Skip to main content

orangespotted sunfish

orangespotted sunfish (Lepomis humilis) Photo © Uland Thomas

Features and Behaviors


The orangespotted sunfish averages about four inches in length. Its body is compressed side-to-side. The black flap on its gill cover is fairly long and has a white edge. The body is green on the back and sides and white or yellow on the belly. Rust-colored spots are present on the lower sides. Breeding males have red eyes, red or orange-red spots on the lower sides and black edging on the pelvic and anal fins.


The orangespotted sunfish lives in backwaters and overflow pools of rivers and in streams with little or no current. It is tolerant of high turbidity and siltation, conditions that many other sunfishes cannot survive in. The orangespotted sunfish reaches maturity in its third year. Spawning occurs from May to August. The male uses his fins to fan out a nest on the bottom. The female deposits eggs in the nest, and they are fertilized by the male. The male stays with the eggs until they hatch, about five days later.

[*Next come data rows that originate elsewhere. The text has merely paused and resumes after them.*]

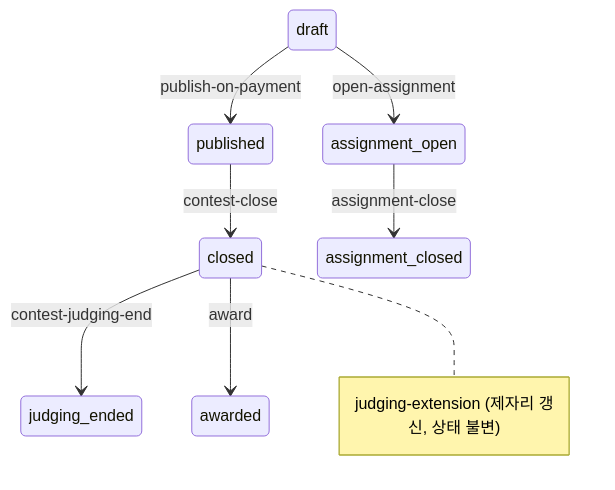
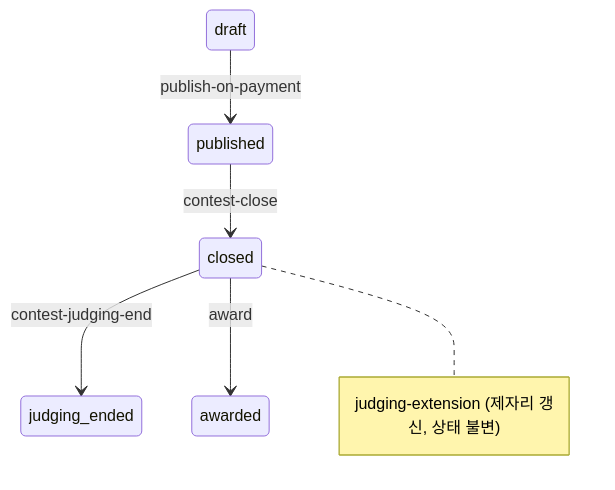
The diagram in docs/features/backend.md (sandcorporation/laurio), drawn with Mermaid before and after one commit. The commit also changed other lines of this file and 202 other files, not shown here.

````diff
--- a/docs/features/backend.md
+++ b/docs/features/backend.md
@@ -325,10 +317,8 @@
 ```mermaid
 stateDiagram-v2
     published --> closed : contest-close
     closed --> judging_ended : contest-judging-end
-    assignment_open --> assignment_closed : assignment-close
     draft --> published : publish-on-payment
     closed --> awarded : award
-    draft --> assignment_open : open-assignment
     note right of closed : judging-extension (제자리 갱신, 상태 불변)
 ```
````
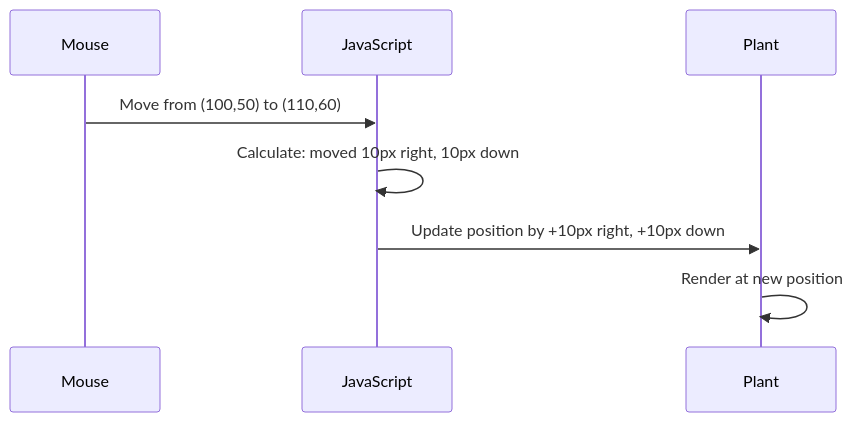
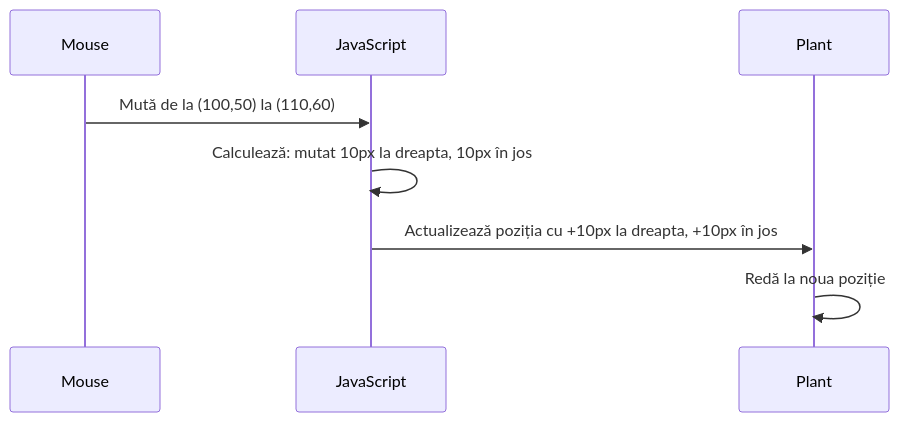
The seventh of 8 diagrams in translations/ro/3-terrarium/3-intro-to-DOM-and-closures/README.md (microsoft/Web-Dev-For-Beginners), drawn with Mermaid before and after one commit. The commit also changed other lines of this file and 99 other files, not shown here.

````diff
--- a/translations/ro/3-terrarium/3-intro-to-DOM-and-closures/README.md
+++ b/translations/ro/3-terrarium/3-intro-to-DOM-and-closures/README.md
@@ -316,11 +507,11 @@
 ```mermaid
 sequenceDiagram
     participant Mouse
     participant JavaScript
     participant Plant
     
-    Mouse->>JavaScript: Move from (100,50) to (110,60)
-    JavaScript->>JavaScript: Calculate: moved 10px right, 10px down
-    JavaScript->>Plant: Update position by +10px right, +10px down
-    Plant->>Plant: Render at new position
+    Mouse->>JavaScript: Mută de la (100,50) la (110,60)
+    JavaScript->>JavaScript: Calculează: mutat 10px la dreapta, 10px în jos
+    JavaScript->>Plant: Actualizează poziția cu +10px la dreapta, +10px în jos
+    Plant->>Plant: Redă la noua poziție
 ```
````
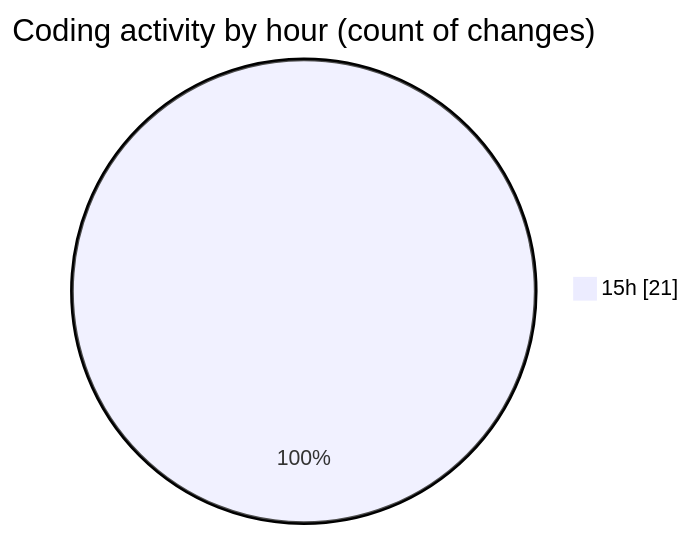
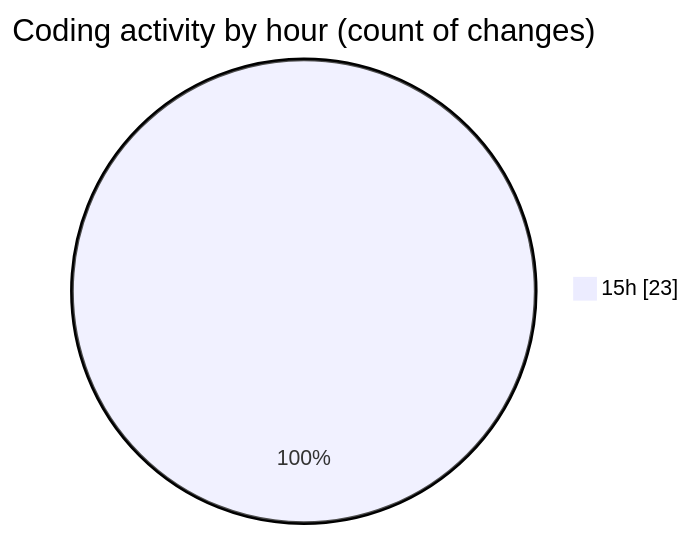
One commit to EIIisD/code-tracking changed the second of 2 diagrams in 2025-07-31/tw-server/README.md. Above: the diagram before and after it, drawn with Mermaid. The commit also changed other lines of this file and 1 other file, not shown here.

````diff
--- a/2025-07-31/tw-server/README.md
+++ b/2025-07-31/tw-server/README.md
@@ -36,5 +36,5 @@
 ```mermaid
 pie showData
 title Coding activity by hour (count of changes)
-"15h" : 21
+"15h" : 23
 ```
````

The orangespotted sunfish eats crustaceans, insects and fishes.

Illinois Range


Kingdom: Animalia
Phylum: Chordata
Class: Actinopterygii
Order: Perciformes
Family: Centrarchidae

Illinois Status: common, native